One of the most important passages in Scripture regarding disability is found in the Gospel of John. Jesus comes upon a man who was born blind. His disciples ask Him, “Who sinned, this man or his parents, that he was born blind?” Christ responds, “Neither he nor his parents sinned; it is so that the works of God might be made visible through him” (John 9:1-3). This passage demonstrates that disability is not a result of sin. Furthermore, it positions disabled persons as conduits of God’s goodness and power.
Not all interpretations of this passage are helpful, however. Some people without disabilities interpret this passage as meaning that the purpose of disability is to make others feel close to God. This interpretation can lead people to think that the reason for the existence of disabled persons is to “be inspiring.” But people do not exist to make us feel a certain way. Disability does not exist simply to teach those who don’t have a disability. We must remember that disabled persons are whole, unique persons with aspirations for their own lives.
Disability does not exist simply to teach those who don’t have a disability. We must remember that disabled persons are whole, unique persons with aspirations for their own lives.
The notion that disability exists to inspire is described by a term you might see when involved in disability advocacy: “inspiration porn.” The phrase draws a parallel between the way pornography seeks ot make us feel good and how we’re made to feel when watching a video or applying a meaning to a person’s life or actions that we are not participating in. Simply put, the phrase “inspiration porn” highlights how videos and other media can exploit others, even if unintentionally. I personally use the term “inspirationalizing” instead of “inspiration porn,” but I mean the same thing: We don’t know the people in the video. We aren’t those people. We have never been in their particular situation. Using their life or experience for our own purpose offends their dignity, because it reduces them to how they make us feel.

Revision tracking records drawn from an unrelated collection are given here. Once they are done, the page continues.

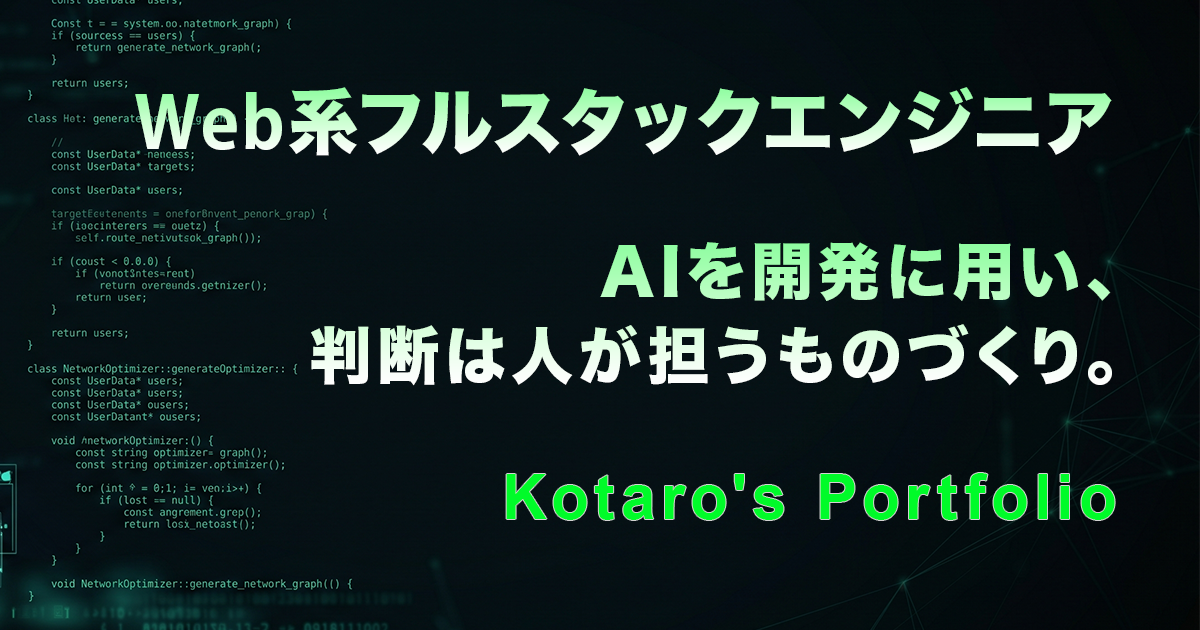
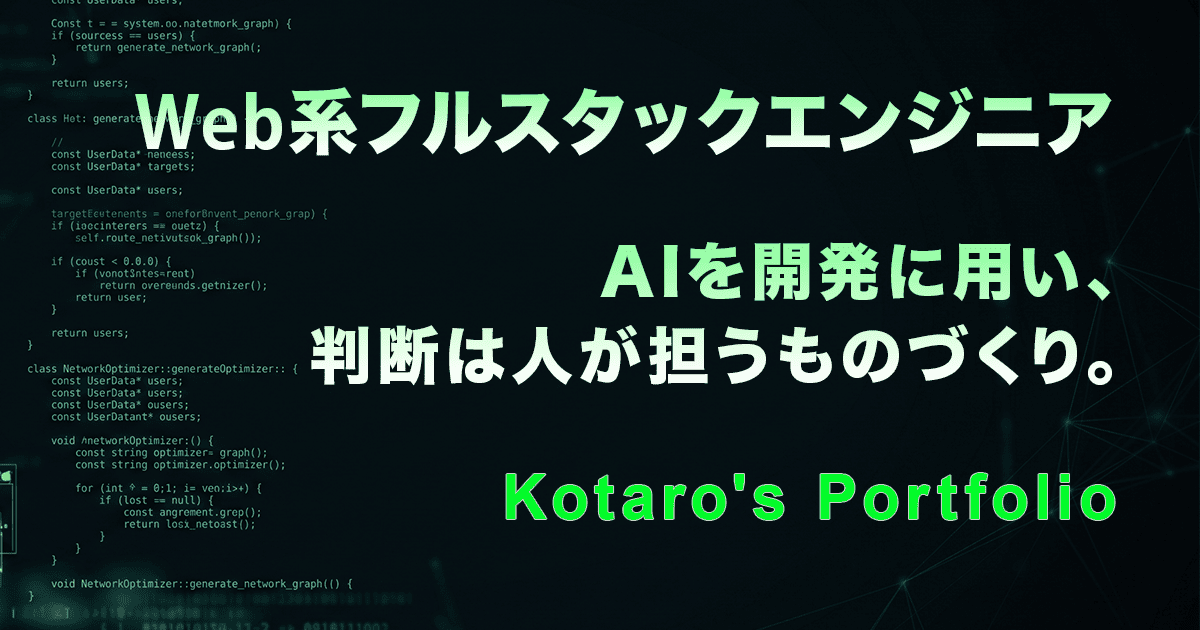
ci: メタ情報の検証を自動化しOG画像を最適化する (7-2)

Changed region(s): [[0.1233, 0.9952, 0.1542, 1.0], [0.0308, 0.9651, 0.0617, 0.9952]]

diff --git a/resources/js/Pages/ErrorPage.tsx b/resources/js/Pages/ErrorPage.tsx
@@ -5,7 +5,9 @@
 import PageMeta from '@/Components/PageMeta';
 import { Link } from '@inertiajs/react';
 
-type Props = { status: number };
+// titleSuffixはbootstrap/app.phpがPageMetaBuilder::titleSuffix()で組み立てて渡す
+// （区切り文字・サイト名の定義はconfig('page_meta.site_name')の1箇所のまま。ここでは結合するだけ）
+type Props = { status: number; titleSuffix: string };
 
 type StatusContent = { exceptionName: string; comment: string; title: string; description: string };
 
@@ -45,12 +47,12 @@ const FALLBACK_CONTENT: StatusContent = {
   description: '予期しないエラーが発生しました。しばらくしてから再度お試しください。',
 };
 
-export default function ErrorPage({ status }: Props) {
+export default function ErrorPage({ status, titleSuffix }: Props) {
   const { exceptionName, comment, title } = STATUS_CONTENT[status] ?? FALLBACK_CONTENT;
 
   return (
     <div className="flex flex-col items-center text-center py-24 md:py-32 lg:py-40 font-mono">
-      <PageMeta title={title} />
+      <PageMeta title={`${title}${titleSuffix}`} />
       {/* 数字：ページの主役。見せ場なのでlgまで段階調整する（app.cssのlg基準を参照） */}
       <p className="text-7xl md:text-8xl lg:text-9xl font-bold text-primary mb-8">{status}</p>
 

diff --git a/tests/Feature/PageMetaTest.php b/tests/Feature/PageMetaTest.php
@@ -1,0 +1,222 @@
+<?php
+
+declare(strict_types=1);
+
+namespace Tests\Feature;
+
+use App\Services\ContentRepository;
+use Tests\TestCase;
+
+/**
+ * サーバーサイドで出力するmeta情報（title/description/OGP/Twitter Card）の検証（7-2）。
+ *
+ * 固定文言（Home/Works一覧/Contact/Aboutのtitle）はconfig('page_meta')から取得した値と比較する。
+ * 動的ページ（作品詳細・ログ詳細・Aboutのdescription）は、7-6で実コンテンツに差し替わるため
+ * 文言そのものは検証せず、meta要素の存在・空でないこと・絶対URL形式であること等の
+ * 構造のみを検証する。
+ *
+ * ErrorPage（404等）はbootstrap/app.phpのrespondでlocal/testing環境が除外されるため、
+ * テスト環境ではカスタムErrorPageを描画できない。bootstrap/app.phpの環境判定を
+ * 迂回するテストは意図的に書かない（このファイルにErrorPageのテストが無いのはそのため）。
+ */
+class PageMetaTest extends TestCase
+{
+    /** <title>〜</title>の中身を取り出す */
+    private function extractTitle(string $html): ?string
+    {
+        if (! preg_match('/<title>(.*?)<\/title>/s', $html, $m)) {
+            return null;
+        }
+
+        return $m[1];
+    }
+
+    /** <meta {$attr}="{$value}" content="..."> のcontentを取り出す */
+    private function extractMeta(string $html, string $attr, string $value): ?string
+    {
+        $pattern = '/<meta\s+'.$attr.'="'.preg_quote($value, '/').'"\s+content="([^"]*)"/';
+        if (! preg_match($pattern, $html, $m)) {
+            return null;
+        }
+
+        return $m[1];
+    }
+
+    /**
+     * 全ページ共通の構造的な検証（存在・空でないこと・title=og:title一致・絶対URL形式・og:type）。
+     * 文言の中身までは見ない（文言の検証は呼び出し側で個別に行う）。
+     */
+    private function assertMetaStructure(string $html, string $expectedOgType): void
+    {
+        $title = $this->extractTitle($html);
+        $this->assertNotEmpty($title, '<title>が存在しないか空');
+
+        $description = $this->extractMeta($html, 'name', 'description');
+        $this->assertNotEmpty($description, 'meta[name=description]が存在しないか空');
+
+        $ogTitle = $this->extractMeta($html, 'property', 'og:title');
+        $ogDescription = $this->extractMeta($html, 'property', 'og:description');
+        $ogType = $this->extractMeta($html, 'property', 'og:type');
+        $ogUrl = $this->extractMeta($html, 'property', 'og:url');
+        $ogImage = $this->extractMeta($html, 'property', 'og:image');
+
+        $this->assertNotEmpty($ogTitle, 'og:titleが存在しないか空');
+        $this->assertNotEmpty($ogDescription, 'og:descriptionが存在しないか空');
+        $this->assertNotEmpty($ogType, 'og:typeが存在しないか空');
+        $this->assertNotEmpty($ogUrl, 'og:urlが存在しないか空');
+        $this->assertNotEmpty($ogImage, 'og:imageが存在しないか空');
+
+        $twitterCard = $this->extractMeta($html, 'name', 'twitter:card');
+        $twitterTitle = $this->extractMeta($html, 'name', 'twitter:title');
+        $twitterDescription = $this->extractMeta($html, 'name', 'twitter:description');
+        $twitterImage = $this->extractMeta($html, 'name', 'twitter:image');
+
+        $this->assertNotEmpty($twitterCard, 'twitter:cardが存在しないか空');
+        $this->assertNotEmpty($twitterTitle, 'twitter:titleが存在しないか空');
+        $this->assertNotEmpty($twitterDescription, 'twitter:descriptionが存在しないか空');
+        $this->assertNotEmpty($twitterImage, 'twitter:imageが存在しないか空');
+
+        $this->assertSame($title, $ogTitle, '<title>とog:titleが一致しない');
+
+        $appUrl = rtrim((string) config('app.url'), '/');
+        $this->assertStringStartsWith($appUrl, (string) $ogUrl, 'og:urlがconfig(app.url)基点の絶対URLになっていない');
+        $this->assertMatchesRegularExpression('#^https?://#', (string) $ogImage, 'og:imageが絶対URLになっていない');
+
+        $this->assertSame($expectedOgType, $ogType);
+    }
+
+    /** config('page_meta.site_name')を使い、PageMetaBuilderと同じ規則で完成形タイトルを組み立てる */
+    private function expectedFullTitle(?string $title): string
+    {
+        $siteName = (string) config('page_meta.site_name');
+
+        return $title ? "{$title} — {$siteName}" : $siteName;
+    }
+
+    public function test_home_page_has_required_meta_tags(): void
+    {
+        $response = $this->get('/');
+        $response->assertOk();
+        $html = (string) $response->getContent();
+
+        $this->assertMetaStructure($html, 'website');
+
+        // Home/Works一覧/Contactは固定文言なので、config('page_meta')の値と比較する
+        $pages = config('page_meta.pages');
+        $this->assertSame($this->expectedFullTitle($pages['home']['title']), $this->extractTitle($html));
+        $this->assertSame($pages['home']['description'], $this->extractMeta($html, 'name', 'description'));
+    }
+
+    public function test_works_index_page_has_required_meta_tags(): void
+    {
+        $response = $this->get('/works');
+        $response->assertOk();
+        $html = (string) $response->getContent();
+
+        $this->assertMetaStructure($html, 'website');
+
+        $pages = config('page_meta.pages');
+        $this->assertSame($this->expectedFullTitle($pages['works.index']['title']), $this->extractTitle($html));
+        $this->assertSame($pages['works.index']['description'], $this->extractMeta($html, 'name', 'description'));
+    }
+
+    public function test_works_show_page_has_required_meta_tags(): void
+    {
+        // 作品詳細はtitle/description/ogImageがすべてfrontmatter由来の動的値（7-6で実コンテンツに
+        // 差し替わる）。文言そのものは検証せず、構造のみを検証する。
+        $response = $this->get('/works/portfolio-engineer');
+        $response->assertOk();
+        $html = (string) $response->getContent();
+
+        $this->assertMetaStructure($html, 'article');
+    }
+
+    public function test_logs_show_page_has_required_meta_tags(): void
+    {
+        // ログ詳細も同様に、title/description/ogImageが動的値。構造のみを検証する。
+        $response = $this->get('/logs/portfolio-engineer');
+        $response->assertOk();
+        $html = (string) $response->getContent();
+
+        $this->assertMetaStructure($html, 'article');
+    }
+
+    public function test_about_page_has_required_meta_tags(): void
+    {
+        $response = $this->get('/about');
+        $response->assertOk();
+        $html = (string) $response->getContent();
+
+        $this->assertMetaStructure($html, 'website');
+
+        // Aboutのtitleは固定（config）だが、descriptionはcontent/about.mdのtitle（肩書き）フィールド
+        // 由来の動的値のため、titleのみconfigの値と比較し、descriptionは文言を検証しない。
+        $pages = config('page_meta.pages');
+        $this->assertSame($this->expectedFullTitle($pages['about']['title']), $this->extractTitle($html));
+    }
+
+    public function test_contact_page_has_required_meta_tags(): void
+    {
+        $response = $this->get('/contact');
+        $response->assertOk();
+        $html = (string) $response->getContent();
+
+        $this->assertMetaStructure($html, 'website');
+
+        $pages = config('page_meta.pages');
+        $this->assertSame($this->expectedFullTitle($pages['contact']['title']), $this->extractTitle($html));
+        $this->assertSame($pages['contact']['description'], $this->extractMeta($html, 'name', 'description'));
+    }
+
+    /**
+     * og:imageの絶対URLからconfig('app.url')を取り除いたパスが、実際にpublic/配下に
+     * 存在することを検証する。パス文字列の一致だけでは、ファイルの移動・改名・
+     * パイプライン変更で壊れたことを検出できないため（SNSでシェアするまで404に気づけない事故を防ぐ）。
+     */
+    private function assertOgImageFileExists(string $html, string $context): void
+    {
+        $ogImage = $this->extractMeta($html, 'property', 'og:image');
+        $this->assertNotNull($ogImage, "{$context}: og:imageが見つからない");
+
+        $appUrl = rtrim((string) config('app.url'), '/');
+        $this->assertStringStartsWith($appUrl, (string) $ogImage, "{$context}: og:imageが絶対URLになっていない");
+
+        $relativePath = substr((string) $ogImage, strlen($appUrl));
+        $filePath = public_path(ltrim($relativePath, '/'));
+
+        $this->assertFileExists($filePath, "{$context}: og:imageの実ファイルが存在しない（{$filePath}）");
+    }
+
+    public function test_og_image_file_exists_for_static_pages(): void
+    {
+        foreach (['/' => 'home', '/works' => 'works.index', '/about' => 'about', '/contact' => 'contact'] as $path => $label) {
+            $response = $this->get($path);
+            $response->assertOk();
+            $this->assertOgImageFileExists((string) $response->getContent(), $label);
+        }
+    }
+
+    public function test_og_image_file_exists_for_all_published_works(): void
+    {
+        $works = app(ContentRepository::class)->listPublishedWorks();
+        $this->assertNotEmpty($works, '公開中の作品が1件も無い（テストの前提が崩れている）');
+
+        foreach ($works as $work) {
+            $response = $this->get("/works/{$work['slug']}");
+            $response->assertOk();
+            $this->assertOgImageFileExists((string) $response->getContent(), "works/{$work['slug']}");
+        }
+    }
+
+    public function test_og_image_file_exists_for_all_published_logs(): void
+    {
+        $logs = app(ContentRepository::class)->listPublishedLogs();
+        $this->assertNotEmpty($logs, '公開中のログが1件も無い（テストの前提が崩れている）');
+
+        foreach ($logs as $log) {
+            $response = $this->get("/logs/{$log['slug']}");
+            $response->assertOk();
+            $this->assertOgImageFileExists((string) $response->getContent(), "logs/{$log['slug']}");
+        }
+    }
+}

diff --git a/bootstrap/app.php b/bootstrap/app.php
@@ -51,9 +51,17 @@ return Application::configure(basePath: dirname(__DIR__))
             // ステータス別の出し分けはしない（config('page_meta.pages.error')の固定文言を使う）。
             // 初回HTML（Blade出力）は固定タイトルだが、JS実行後はReact側のSTATUS_CONTENTにより
             // ステータス別タイトルへ切り替わる（Inertiaがdata-inertia無しのtitleを削除するため。意図した挙動）。
-            $meta = app(PageMetaBuilder::class)->build('error');
+            $pageMetaBuilder = app(PageMetaBuilder::class);
+            $meta = $pageMetaBuilder->build('error');
 
-            return Inertia::render('ErrorPage', ['status' => $statusCode])
+            // titleSuffix：JS実行後、React側（ErrorPage.tsx）がSTATUS_CONTENTのtitleと結合し
+            // 「ページが見つかりません — Kotaro」のようにサイト名サフィックス付きにするために渡す。
+            // 区切り文字・サイト名の定義はconfig('page_meta.site_name')の1箇所のまま
+            // （結合処理だけがBlade側とReact側の2箇所に存在する）。
+            return Inertia::render('ErrorPage', [
+                'status' => $statusCode,
+                'titleSuffix' => $pageMetaBuilder->titleSuffix(),
+            ])
                 ->withViewData(['pageMeta' => $meta])
                 ->toResponse($request)
                 ->setStatusCode($statusCode);

diff --git a/config/page_meta.php b/config/page_meta.php
@@ -31,6 +31,15 @@ return [
     | title => null は「サフィックスを付けずサイト名のみを表示する」という意図的な指定。
     | works.show / logs.show のようにdescriptionが常にfrontmatter由来の動的値になる
     | ページは、ここに固定文言を持たない（Controller側でoverridesとして渡す）。
+    |
+    | 【注意：ドット記法の罠】キーには 'works.index' のようにドットを含むものがある。
+    | config('page_meta.pages.works.index') のようにドット記法で個別キーを直接引いては
+    | ならない。Laravelがpages→works→indexと階層探索してしまい、'works.index'という
+    | 単一キーとは一致しない（意図せずnull/空にフォールバックする。前半の実装中に実際に
+    | 発生し修正済み）。必ずconfig('page_meta.pages')でpages配列をまるごと取得してから、
+    | 通常の配列アクセス（$pages['works.index']）でリテラルなキーとして引くこと。
+    | このconfigの読み出しはapp/Services/PageMetaBuilder.phpに集約されており、
+    | 他の場所（Controller等）から直接configを引かない設計になっている。
     */
     'pages' => [
         'home' => [

diff --git a/app/Services/PageMetaBuilder.php b/app/Services/PageMetaBuilder.php
@@ -60,7 +60,17 @@ class PageMetaBuilder
     {
         $siteName = (string) config('page_meta.site_name');
 
-        return $title ? "{$title} — {$siteName}" : $siteName;
+        return $title ? $title.$this->titleSuffix() : $siteName;
+    }
+
+    /**
+     * サイト名サフィックス（区切り文字＋サイト名）。
+     * ErrorPage.tsx がJS実行後にReact側（STATUS_CONTENT）のtitleと結合するために公開する
+     * （7-2後半）。区切り文字をTS側で新たに定義させないため、ここで組み立てた文字列をそのまま渡す。
+     */
+    public function titleSuffix(): string
+    {
+        return ' — '.(string) config('page_meta.site_name');
     }
 
     /** 相対パスをconfig('app.url')基点の絶対URLにする。既に絶対URL（http(s)://〜）ならそのまま返す */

For example: Have you ever seen or even shared a viral video on Facebook of a teen with autism being asked by his classmate to prom? Or of a baby with Down syndrome giggling, accompanied by a caption saying that abortion snuffs out the joy of seeing that smile? While these videos make us feel good and do work against the exclusion of people with disabilities, they can support the idea that the core of a person’s worth is the joy they bring others. We should never base a person’s right to love, life, and acceptance on the way they make us feel. Furthermore, these types of videos and photographs are often used to propagate political messages and can treat a human person as a prop.
Using Words Thoughtfully

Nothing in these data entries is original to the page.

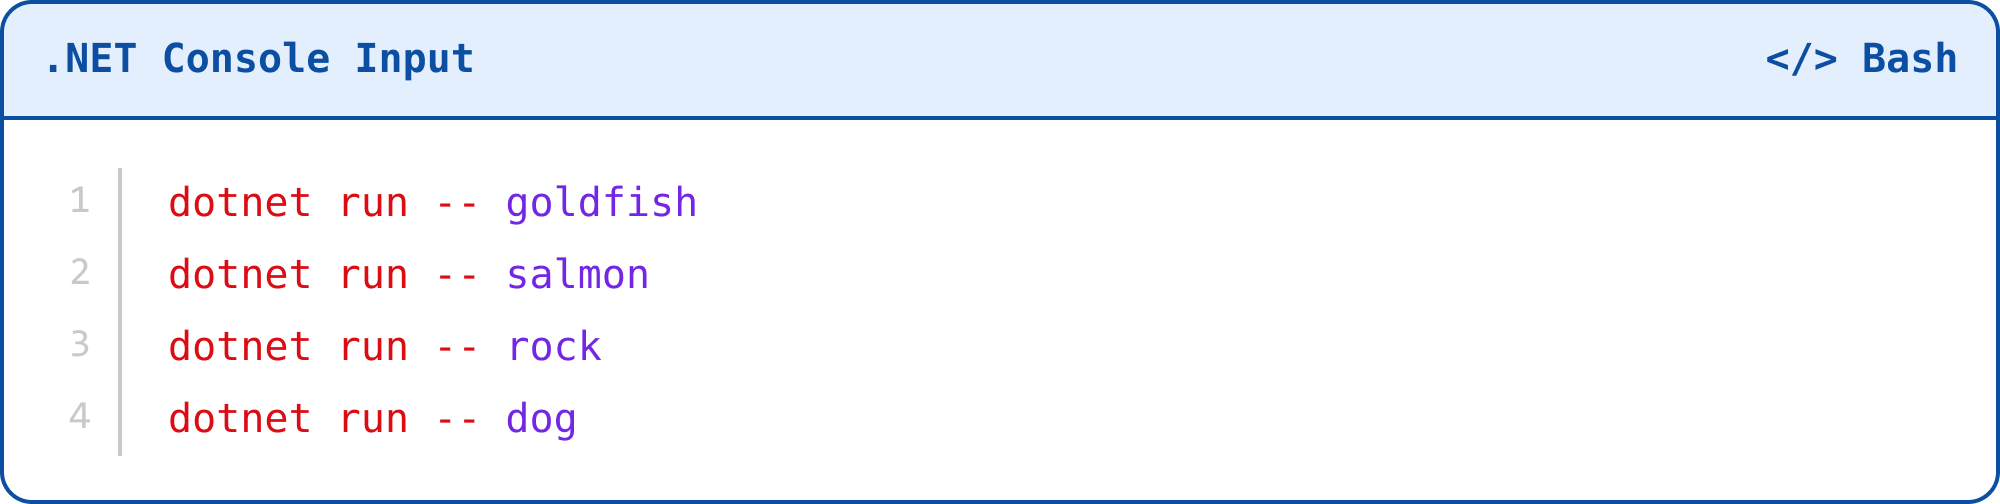
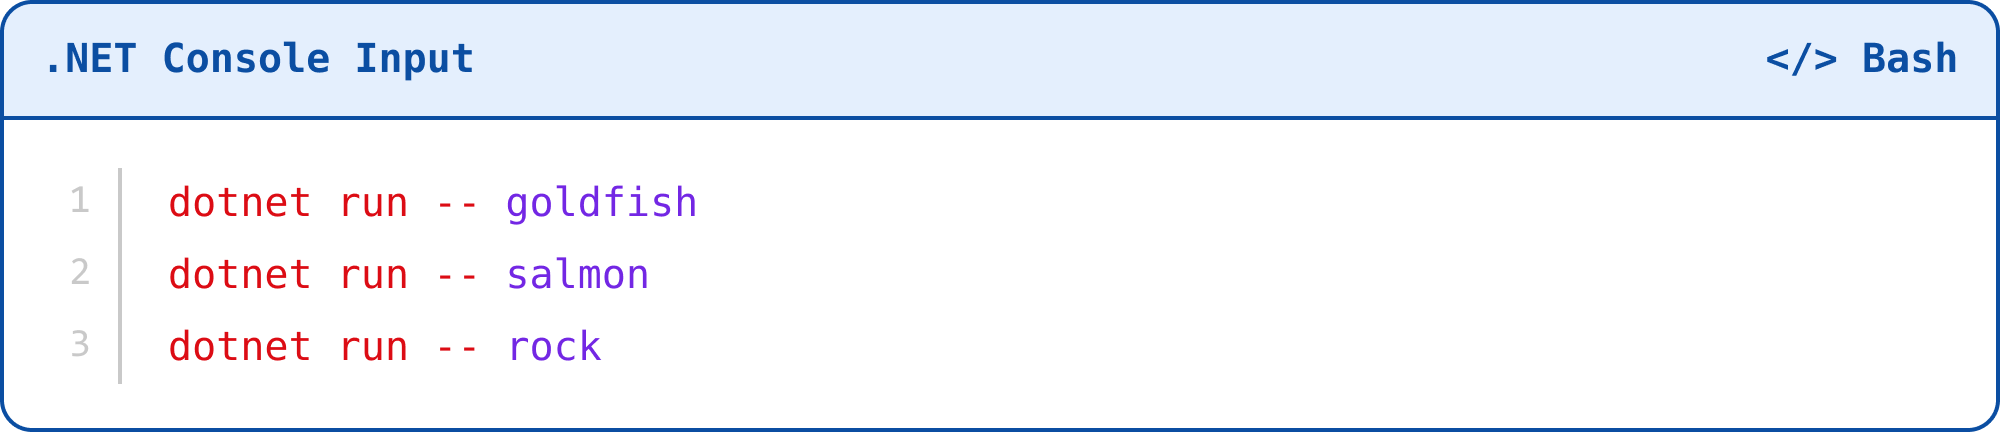
Appendix C Project 1: build step, run/output images match real output, README build command

diff --git a/book/appendices/appendix-c.md b/book/appendices/appendix-c.md
@@ -36,23 +36,29 @@ The valid and invalid candidates appear in separate object diagrams. Figure C-2 
 
 <p align="center"><ins>Figure C-4. Rock UML Object Diagram (Invalid Fish)</ins></p>
 
-In Project 1, the code evaluates a specific candidate passed as a command-line argument. This makes the admissibility test explicit. The system does not switch between an abstract valid mode and invalid mode. It evaluates whether a given candidate satisfies the admissibility conditions of Fish. The README for Project 1 provides the canonical run commands and expected outputs. When you execute the C# code with the following commands:
+In Project 1, the code evaluates a specific candidate passed as a command-line argument. This makes the admissibility test explicit. The system does not switch between an abstract valid mode and invalid mode. It evaluates whether a given candidate satisfies the admissibility conditions of Fish. The README for Project 1 provides the canonical run commands and expected outputs. After navigating to the folder containing the project, build it:
+
+<img src="../../assets/figures/appendix-c/figure-05-build.png" alt="Console command: dotnet build" />
+
+<p align="center"><ins>Project 1 Build Command</ins></p>
+
+Then run it with the following commands:
 
 <img src="../../assets/figures/appendix-c/figure-05.png" />
 
 <p align="center"><ins>Project 1 Run Commands</ins></p>
 
+You get a valid response for the first two object diagrams; for example, when you pass goldfish as an input parameter:
+
 <img src="../../assets/figures/appendix-c/figure-06.png" />
 
 <p align="center"><ins>Project 1 Valid Output</ins></p>
 
+However, you get an invalid response when you pass rock as the input parameter:
+
 <img src="../../assets/figures/appendix-c/figure-07.png" />
 
-<p align="center"><ins>Project 1 invalid Output</ins></p>
-
-You get a valid response for the first two object diagrams; for example, when you pass goldfish as an input parameter:
-
-However, you get an invalid response when you pass rock as the input parameter:
+<p align="center"><ins>Project 1 Invalid Output</ins></p>
 
 This behavior demonstrates that identity conditions operate upstream of all other processes. They constrain the space of possible instances before any goal-based filtering or contextual interpretation occurs. Project 1 therefore establishes the first architectural claim: identity conditions define admissibility and constrain what can count as an instance in the first place.
 

diff --git a/code/appendix-c/project-1/README.md b/code/appendix-c/project-1/README.md
@@ -2,12 +2,18 @@ Instructions for general environment setup can be found in: *How to Run the Code
 
 This README is the canonical source for the exact commands and expected outputs for Appendix C, Project 1.
 
-## Run Commands
+## Build Command
 
-Run from inside the `Project_1` folder.
+Run from inside the `project-1` folder.
 
 ```bash
 cd .\IdentityLayerDemo\
+dotnet build
+```
+
+## Run Commands
+
+```bash
 dotnet run -- goldfish
 ```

I have three suggestions for how we, as Catholic feminists, can begin including persons with disabilities in our advocacy:
- When sharing a story or video, make sure the featured disabled person consented to its sharing.
- Work in our own lives to engage with disabled persons and teach our children about disability.
- Use language that emphasizes human dignity, rather than a political or inspirational message.
God’s examples of healing in Scripture can invite us to understand the lived, real experiences of disabled persons in our own community. Accepting this invitation, coupled with using thoughtful vocabulary, will make all the difference to the persons who are listening in our pews and reading our words.
God’s examples of healing in Scripture can invite us to understand the lived, real experiences of disabled persons in our own community.
Recommendations for Further Reading
If you want to learn more about language, Scripture, and the history of disability advocacy, I recommend A Healing Homiletic by Kathy Black and Copious Hosting by Jennie Weiss Block.